Task objective: Skip the images and repeat every entry word for word.

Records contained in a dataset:
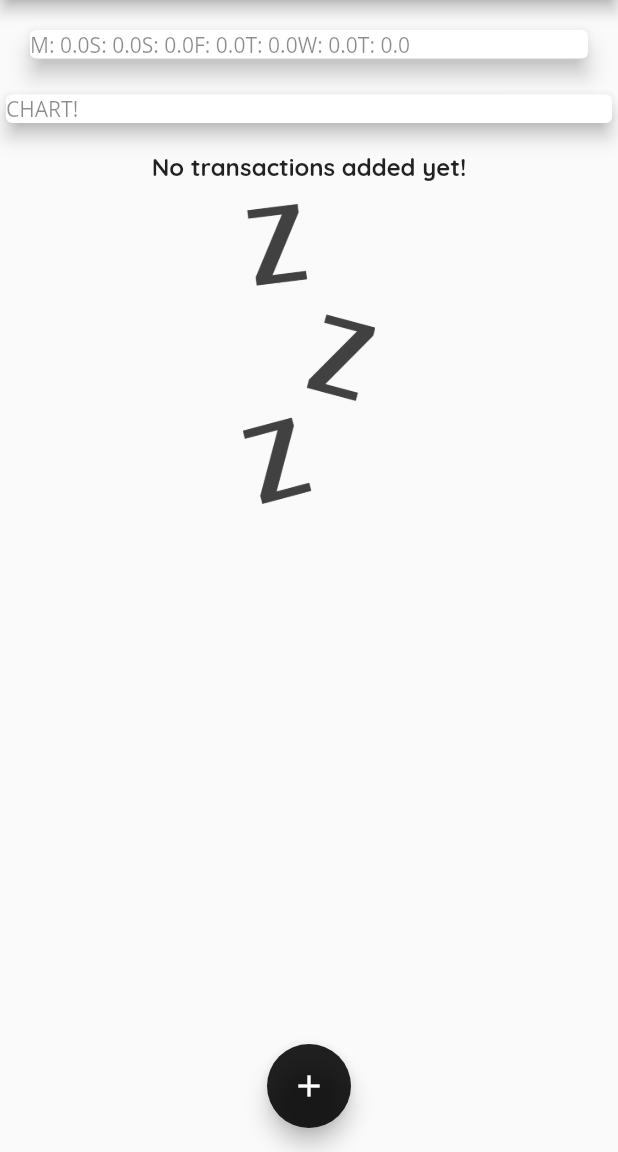
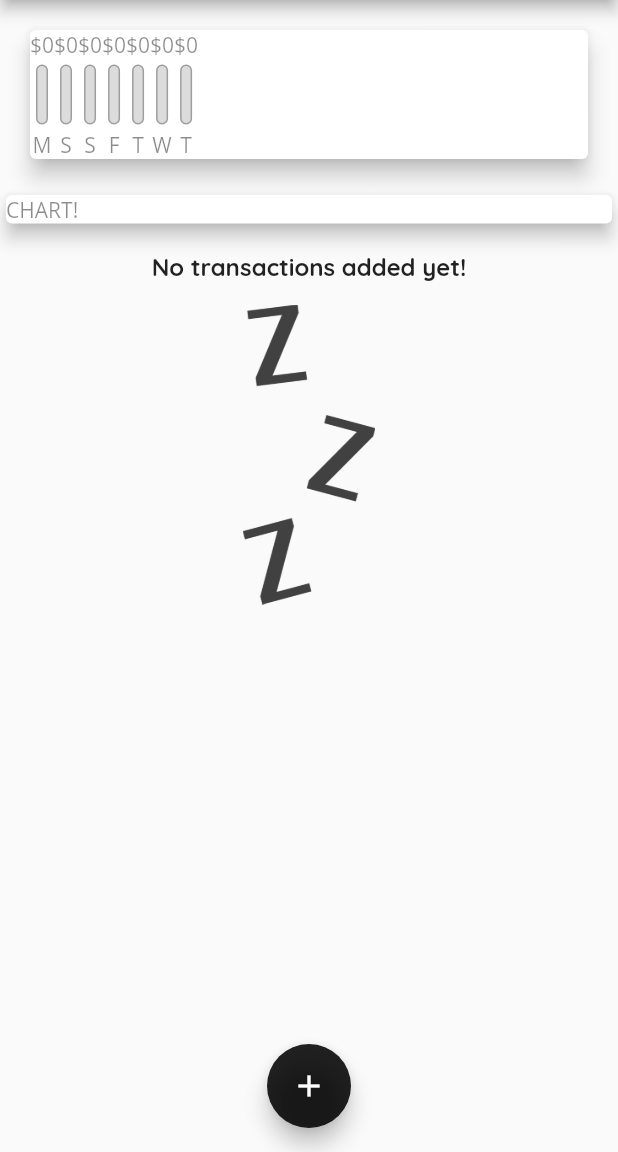
Before and after one commit to GrafSoul/expenses-planner-flutter, a Flutter app: the screen it shows after launch, on a phone screen of 412 x 824 dp, the part 84-1236 px from its top. Run offline on Flutter 3.47's test engine with Material 2 defaults, Android fonts, the phone set to English and light mode, and no system bars.

Commit message:
feat: Added ChartBar widgets to app.

```diff
--- a/lib/widgets/chart.dart
+++ b/lib/widgets/chart.dart
@@ -1,6 +1,7 @@
 import 'package:flutter/material.dart';
 import 'package:intl/intl.dart';
 
+import './chart_bar.dart';
 import '../models/transaction.dart';
 
 class Chart extends StatelessWidget {
@@ -23,8 +24,20 @@ class Chart extends StatelessWidget {
         }
       }
 
-      return {'day': DateFormat.E().format(weekDay).substring(0, 1), 'amount': totalSum};
+      return {
+        'day': DateFormat.E().format(weekDay).substring(0, 1),
+        'amount': totalSum
+      };
     });
+  }
+
+  double get totalSpending {
+    return groupedTransactionViews.fold(
+      0.0,
+      (sum, item) {
+        return sum + (item['amount'] as double);
+      },
+    );
   }
 
   @override
@@ -34,12 +47,14 @@ class Chart extends StatelessWidget {
       margin: const EdgeInsets.all(20),
       child: Row(
         children: groupedTransactionViews.map((data) {
-          return Text('${data['day']}: ${data['amount']}');
+          return ChartBar(
+            data['day'] as String,
+            data['amount'] as double,
+            totalSpending == 0.0
+                ? 0.0
+                : (data['amount'] as double) / totalSpending,
+          );
         }).toList(),
-        // Column(
-        //   children: const <Widget>[Text('S'), Text('m')],
-        // )
-        // ],
       ),
     );
   }
--- a/lib/widgets/chart_bar.dart
+++ b/lib/widgets/chart_bar.dart
@@ -5,11 +5,8 @@ class ChartBar extends StatelessWidget {
   final double spendingAmount;
   final double spendingPctOfTotal;
 
-  const ChartBar(
-      {Key? key,
-      required this.label,
-      required this.spendingAmount,
-      required this.spendingPctOfTotal})
+  const ChartBar(this.label, this.spendingAmount, this.spendingPctOfTotal,
+      {Key? key})
       : super(key: key);
 
   @override
@@ -19,7 +16,7 @@ class ChartBar extends StatelessWidget {
         Text('\$${spendingAmount.toStringAsFixed(0)}'),
         const SizedBox(height: 4),
         SizedBox(
-          width: 60,
+          width: 8,
           height: 40,
           child: Stack(
             children: <Widget>[
```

Solution:
Before and after one commit to GrafSoul/expenses-planner-flutter, a Flutter app: the screen it shows after launch, on a phone screen of 412 x 824 dp, the part 84-1236 px from its top. Run offline on Flutter 3.47's test engine with Material 2 defaults, Android fonts, the phone set to English and light mode, and no system bars.

Commit message:
feat: Added ChartBar widgets to app.

```diff
--- a/lib/widgets/chart.dart
+++ b/lib/widgets/chart.dart
@@ -1,6 +1,7 @@
 import 'package:flutter/material.dart';
 import 'package:intl/intl.dart';
 
+import './chart_bar.dart';
 import '../models/transaction.dart';
 
 class Chart extends StatelessWidget {
@@ -23,8 +24,20 @@ class Chart extends StatelessWidget {
         }
       }
 
-      return {'day': DateFormat.E().format(weekDay).substring(0, 1), 'amount': totalSum};
+      return {
+        'day': DateFormat.E().format(weekDay).substring(0, 1),
+        'amount': totalSum
+      };
     });
+  }
+
+  double get totalSpending {
+    return groupedTransactionViews.fold(
+      0.0,
+      (sum, item) {
+        return sum + (item['amount'] as double);
+      },
+    );
   }
 
   @override
@@ -34,12 +47,14 @@ class Chart extends StatelessWidget {
       margin: const EdgeInsets.all(20),
       child: Row(
         children: groupedTransactionViews.map((data) {
-          return Text('${data['day']}: ${data['amount']}');
+          return ChartBar(
+            data['day'] as String,
+            data['amount'] as double,
+            totalSpending == 0.0
+                ? 0.0
+                : (data['amount'] as double) / totalSpending,
+          );
         }).toList(),
-        // Column(
-        //   children: const <Widget>[Text('S'), Text('m')],
-        // )
-        // ],
       ),
     );
   }
--- a/lib/widgets/chart_bar.dart
+++ b/lib/widgets/chart_bar.dart
@@ -5,11 +5,8 @@ class ChartBar extends StatelessWidget {
   final double spendingAmount;
   final double spendingPctOfTotal;
 
-  const ChartBar(
-      {Key? key,
-      required this.label,
-      required this.spendingAmount,
-      required this.spendingPctOfTotal})
+  const ChartBar(this.label, this.spendingAmount, this.spendingPctOfTotal,
+      {Key? key})
       : super(key: key);
 
   @override
@@ -19,7 +16,7 @@ class ChartBar extends StatelessWidget {
         Text('\$${spendingAmount.toStringAsFixed(0)}'),
         const SizedBox(height: 4),
         SizedBox(
-          width: 60,
+          width: 8,
           height: 40,
           child: Stack(
             children: <Widget>[
```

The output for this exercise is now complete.